## Supplied records
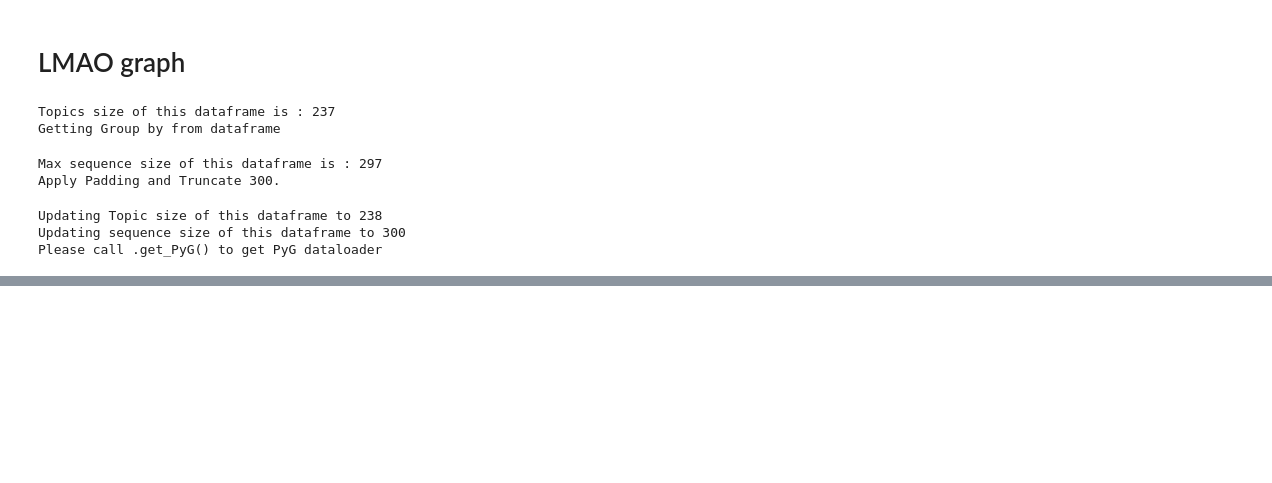
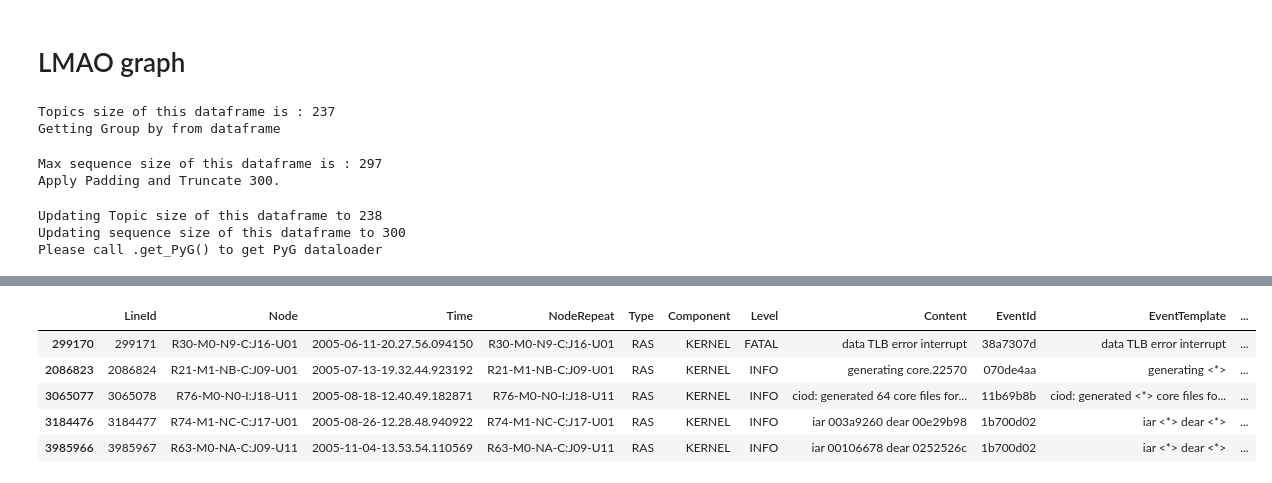
Before and after one commit to northnpk/LMAO, a Jupyter notebook: example_hdfs.ipynb, the cells around one changed output, grey strips where cells are left out. Saved outputs shown, nothing was run; the diff lists cells and outputs as text; code cells hidden in the pictures; blank space fills up the shorter version.

```diff
--- a/example_hdfs.ipynb
+++ b/example_hdfs.ipynb
@@ -117,0 +133,11 @@ Please call .get_PyG() to get PyG dataloader
+# %%
+bgl_df = pd.read_csv('/Users/IsRealNPK/LMAO/dataset/BGL/bgl_data.csv', index_col=0)
+# %%
+bgl_df.sample(5).drop(columns=['Label', 'Date', 'Timestamp']).sort_index()
+# %% [output]
+|  | LineId | Node | Time | NodeRepeat | Type | Component | Level | Content | EventId | EventTemplate | ... |
+| 299170 | 299171 | R30-M0-N9-C:J16-U01 | 2005-06-11-20.27.56.094150 | R30-M0-N9-C:J16-U01 | RAS | KERNEL | FATAL | data TLB error interrupt | 38a7307d | data TLB error interrupt | ... |
+| 2086823 | 2086824 | R21-M1-NB-C:J09-U01 | 2005-07-13-19.32.44.923192 | R21-M1-NB-C:J09-U01 | RAS | KERNEL | INFO | generating core.22570 | 070de4aa | generating <*> | ... |
+| 3065077 | 3065078 | R76-M0-N0-I:J18-U11 | 2005-08-18-12.40.49.182871 | R76-M0-N0-I:J18-U11 | RAS | KERNEL | INFO | ciod: generated 64 core files for... | 11b69b8b | ciod: generated <*> core files fo... | ... |
+| 3184476 | 3184477 | R74-M1-NC-C:J17-U01 | 2005-08-26-12.28.48.940922 | R74-M1-NC-C:J17-U01 | RAS | KERNEL | INFO | iar 003a9260 dear 00e29b98 | 1b700d02 | iar <*> dear <*> | ... |
+| 3985966 | 3985967 | R63-M0-NA-C:J09-U11 | 2005-11-04-13.53.54.110569 | R63-M0-NA-C:J09-U11 | RAS | KERNEL | INFO | iar 00106678 dear 0252526c | 1b700d02 | iar <*> dear <*> | ... |
```
Also changed, not shown: parts of 16 cells of this notebook, 8 other files.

## Task prompt
Your answer must consist of the entries, unchanged, with no pictures in it.

## Your solution
Before and after one commit to northnpk/LMAO, a Jupyter notebook: example_hdfs.ipynb, the cells around one changed output, grey strips where cells are left out. Saved outputs shown, nothing was run; the diff lists cells and outputs as text; code cells hidden in the pictures; blank space fills up the shorter version.

```diff
--- a/example_hdfs.ipynb
+++ b/example_hdfs.ipynb
@@ -117,0 +133,11 @@ Please call .get_PyG() to get PyG dataloader
+# %%
+bgl_df = pd.read_csv('/Users/IsRealNPK/LMAO/dataset/BGL/bgl_data.csv', index_col=0)
+# %%
+bgl_df.sample(5).drop(columns=['Label', 'Date', 'Timestamp']).sort_index()
+# %% [output]
+|  | LineId | Node | Time | NodeRepeat | Type | Component | Level | Content | EventId | EventTemplate | ... |
+| 299170 | 299171 | R30-M0-N9-C:J16-U01 | 2005-06-11-20.27.56.094150 | R30-M0-N9-C:J16-U01 | RAS | KERNEL | FATAL | data TLB error interrupt | 38a7307d | data TLB error interrupt | ... |
+| 2086823 | 2086824 | R21-M1-NB-C:J09-U01 | 2005-07-13-19.32.44.923192 | R21-M1-NB-C:J09-U01 | RAS | KERNEL | INFO | generating core.22570 | 070de4aa | generating <*> | ... |
+| 3065077 | 3065078 | R76-M0-N0-I:J18-U11 | 2005-08-18-12.40.49.182871 | R76-M0-N0-I:J18-U11 | RAS | KERNEL | INFO | ciod: generated 64 core files for... | 11b69b8b | ciod: generated <*> core files fo... | ... |
+| 3184476 | 3184477 | R74-M1-NC-C:J17-U01 | 2005-08-26-12.28.48.940922 | R74-M1-NC-C:J17-U01 | RAS | KERNEL | INFO | iar 003a9260 dear 00e29b98 | 1b700d02 | iar <*> dear <*> | ... |
+| 3985966 | 3985967 | R63-M0-NA-C:J09-U11 | 2005-11-04-13.53.54.110569 | R63-M0-NA-C:J09-U11 | RAS | KERNEL | INFO | iar 00106678 dear 0252526c | 1b700d02 | iar <*> dear <*> | ... |
```
Also changed, not shown: parts of 16 cells of this notebook, 8 other files.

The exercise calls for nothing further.